In our expereince of clients finding the right local accountant in Walsall, and even after the process of finding and selecting the right firm there was the question of how they were correctly instructed and then information supplied to them. One of those tasks we all assume is straight forward, and to some degree should be, although in reality it does require thought into how this is done so that the expectations between yourself and the business on both sides are clear.
Other Non-Accounting Businesses
Infact the lessons from these can be applied to any business really not just a firm of accountants, and can be boiled down to 3 simple points – all beginning with the latter I to keep nice and simple, and all showing a different aspect of that ever-so-important ‘paperwork’ to get the instruction and service right from the start.
1. The Instruction
That very first confirmation in writing with the local business to instruct them to carry out whatever you want them to do. The golden rule is for it to be in writing, and as clear as possible.

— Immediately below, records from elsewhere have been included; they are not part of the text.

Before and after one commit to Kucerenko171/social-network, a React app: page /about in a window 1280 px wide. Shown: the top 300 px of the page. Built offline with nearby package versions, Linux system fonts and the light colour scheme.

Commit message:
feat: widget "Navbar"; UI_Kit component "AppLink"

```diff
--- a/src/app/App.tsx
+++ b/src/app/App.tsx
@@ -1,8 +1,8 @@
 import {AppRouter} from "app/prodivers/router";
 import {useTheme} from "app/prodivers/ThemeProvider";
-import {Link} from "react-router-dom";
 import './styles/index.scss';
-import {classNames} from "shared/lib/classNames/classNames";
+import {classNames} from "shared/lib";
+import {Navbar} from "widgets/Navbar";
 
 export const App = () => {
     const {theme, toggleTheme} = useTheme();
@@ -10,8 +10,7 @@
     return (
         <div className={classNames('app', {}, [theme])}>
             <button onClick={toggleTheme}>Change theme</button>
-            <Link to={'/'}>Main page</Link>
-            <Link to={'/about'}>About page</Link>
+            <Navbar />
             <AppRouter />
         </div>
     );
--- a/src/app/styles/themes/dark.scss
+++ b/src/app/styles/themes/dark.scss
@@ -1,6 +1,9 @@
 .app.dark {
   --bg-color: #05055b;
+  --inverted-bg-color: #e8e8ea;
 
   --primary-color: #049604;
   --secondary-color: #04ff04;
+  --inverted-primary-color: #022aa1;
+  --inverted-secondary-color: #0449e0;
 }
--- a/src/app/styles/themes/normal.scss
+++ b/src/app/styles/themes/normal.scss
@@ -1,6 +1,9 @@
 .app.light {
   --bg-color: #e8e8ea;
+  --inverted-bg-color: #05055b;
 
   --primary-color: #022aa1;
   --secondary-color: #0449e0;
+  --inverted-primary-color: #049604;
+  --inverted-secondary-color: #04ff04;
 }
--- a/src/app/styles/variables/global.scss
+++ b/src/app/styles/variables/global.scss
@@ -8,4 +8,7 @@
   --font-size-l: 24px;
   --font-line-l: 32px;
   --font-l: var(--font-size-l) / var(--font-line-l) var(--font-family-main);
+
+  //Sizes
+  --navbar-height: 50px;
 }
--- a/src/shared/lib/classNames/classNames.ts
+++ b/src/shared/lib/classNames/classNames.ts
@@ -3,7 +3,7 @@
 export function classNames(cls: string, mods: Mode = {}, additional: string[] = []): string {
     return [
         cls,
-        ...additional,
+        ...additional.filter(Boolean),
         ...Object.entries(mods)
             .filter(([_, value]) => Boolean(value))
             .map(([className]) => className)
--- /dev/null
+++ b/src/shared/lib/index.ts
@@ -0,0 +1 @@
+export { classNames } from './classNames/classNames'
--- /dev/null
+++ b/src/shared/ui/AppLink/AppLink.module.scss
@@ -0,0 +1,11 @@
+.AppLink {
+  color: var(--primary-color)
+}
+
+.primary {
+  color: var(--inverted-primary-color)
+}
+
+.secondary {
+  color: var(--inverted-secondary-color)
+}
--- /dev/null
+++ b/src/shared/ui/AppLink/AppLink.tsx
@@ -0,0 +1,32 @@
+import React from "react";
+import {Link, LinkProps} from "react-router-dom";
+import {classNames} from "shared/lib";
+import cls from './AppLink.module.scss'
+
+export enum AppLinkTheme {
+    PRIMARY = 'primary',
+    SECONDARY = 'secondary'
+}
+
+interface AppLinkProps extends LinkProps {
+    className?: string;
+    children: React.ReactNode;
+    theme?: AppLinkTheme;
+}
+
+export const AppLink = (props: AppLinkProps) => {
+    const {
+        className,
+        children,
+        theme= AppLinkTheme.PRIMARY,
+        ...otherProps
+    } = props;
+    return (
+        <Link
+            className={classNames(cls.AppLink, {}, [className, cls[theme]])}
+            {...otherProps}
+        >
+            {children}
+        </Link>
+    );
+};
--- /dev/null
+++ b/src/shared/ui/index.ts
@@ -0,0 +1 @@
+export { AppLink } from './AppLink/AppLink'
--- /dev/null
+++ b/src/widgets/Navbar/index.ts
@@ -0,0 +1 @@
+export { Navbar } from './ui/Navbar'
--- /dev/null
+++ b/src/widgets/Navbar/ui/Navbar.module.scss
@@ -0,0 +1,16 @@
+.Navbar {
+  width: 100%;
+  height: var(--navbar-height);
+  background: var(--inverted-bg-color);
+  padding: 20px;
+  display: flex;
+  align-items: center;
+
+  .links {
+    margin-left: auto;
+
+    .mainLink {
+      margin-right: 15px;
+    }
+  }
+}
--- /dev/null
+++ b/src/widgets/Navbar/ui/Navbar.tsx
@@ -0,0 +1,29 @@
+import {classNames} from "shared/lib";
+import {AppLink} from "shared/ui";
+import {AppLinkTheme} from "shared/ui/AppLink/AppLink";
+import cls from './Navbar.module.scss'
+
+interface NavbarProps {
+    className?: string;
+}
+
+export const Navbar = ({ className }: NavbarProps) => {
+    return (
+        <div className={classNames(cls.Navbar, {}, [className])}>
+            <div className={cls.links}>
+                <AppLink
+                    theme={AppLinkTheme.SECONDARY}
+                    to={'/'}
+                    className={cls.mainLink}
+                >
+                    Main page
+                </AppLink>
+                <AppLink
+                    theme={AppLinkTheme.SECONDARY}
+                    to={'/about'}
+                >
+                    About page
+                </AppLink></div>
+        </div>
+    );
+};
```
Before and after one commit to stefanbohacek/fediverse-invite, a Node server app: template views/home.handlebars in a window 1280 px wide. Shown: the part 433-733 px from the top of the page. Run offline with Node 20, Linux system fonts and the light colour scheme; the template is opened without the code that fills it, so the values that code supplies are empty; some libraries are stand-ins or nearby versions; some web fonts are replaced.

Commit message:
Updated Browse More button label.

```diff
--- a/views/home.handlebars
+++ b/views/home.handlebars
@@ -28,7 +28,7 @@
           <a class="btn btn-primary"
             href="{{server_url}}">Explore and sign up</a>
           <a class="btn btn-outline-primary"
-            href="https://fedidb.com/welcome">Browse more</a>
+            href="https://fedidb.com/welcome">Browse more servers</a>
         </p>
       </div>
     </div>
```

And remember that it’s the quality of the information that’s important rather than the style or even format of information – so an email referring to the correct points is more effective than a lengthy headed-paper letter that misses things.
Make sure you go through the Terms & Conditions both the unique ones you have agreed for your instruction (and clearly detailed) but also those standard T&Cs often in a lengthy small-print somewhere but worth wading through. All it takes is just one change that’s needed for your requirements and you can simply ask to have this noted as an agreed amendment in your written instruction.
It’s also worth taking a step back from all the micro detail and make sure it has logical steps in there – so being clear who supplies what info, for someone to then supply a result or ‘draft’ in whatever times frame and format, for other steps to agree changes and a final version.
2. The Information
Make sure you know who needs what information to get on with the instruction. Typically this will start with the client providing information to the business so they can begin their work, for them to then provide results.
So with an accountant there will be various documentation such as invoices and receipts, bank statements and summaries, and files of related documents – but also things you may take for granted like access to online accounts and whether these are released, and whether the information needs to be hard-copies sent in the post or hand delivered or whether you can simply attach in an email or even give online account details to access as and when.
3. The Invoice
The dreaded part where you have to pay and which seems straight forward, but make sure you understand right from the start how this will be issued. For example, whether there will be VAT added, which will be another 20% automatically on the charge if you’re not VAT registered. Plus, check that there are no others on the way as well, maybe interim ones or added ‘expenses’ or disbursements’.
Even the timing of these need to be understood, whether just one invoice at the end of the work and how long you have to pay it, and whether they will be phased through the job. Therefore don’t rush, get the 3 ‘I’s sorted right at the start of the instruction.
The 3-Prong Attack
After you have the basic terms agreed for your accounting or infact any business need, then don't stop there. Make sure the detailed is irnoned out so it doen't come back to bite later on.
Get the instruction clean, the information supplied, and the invoice issued.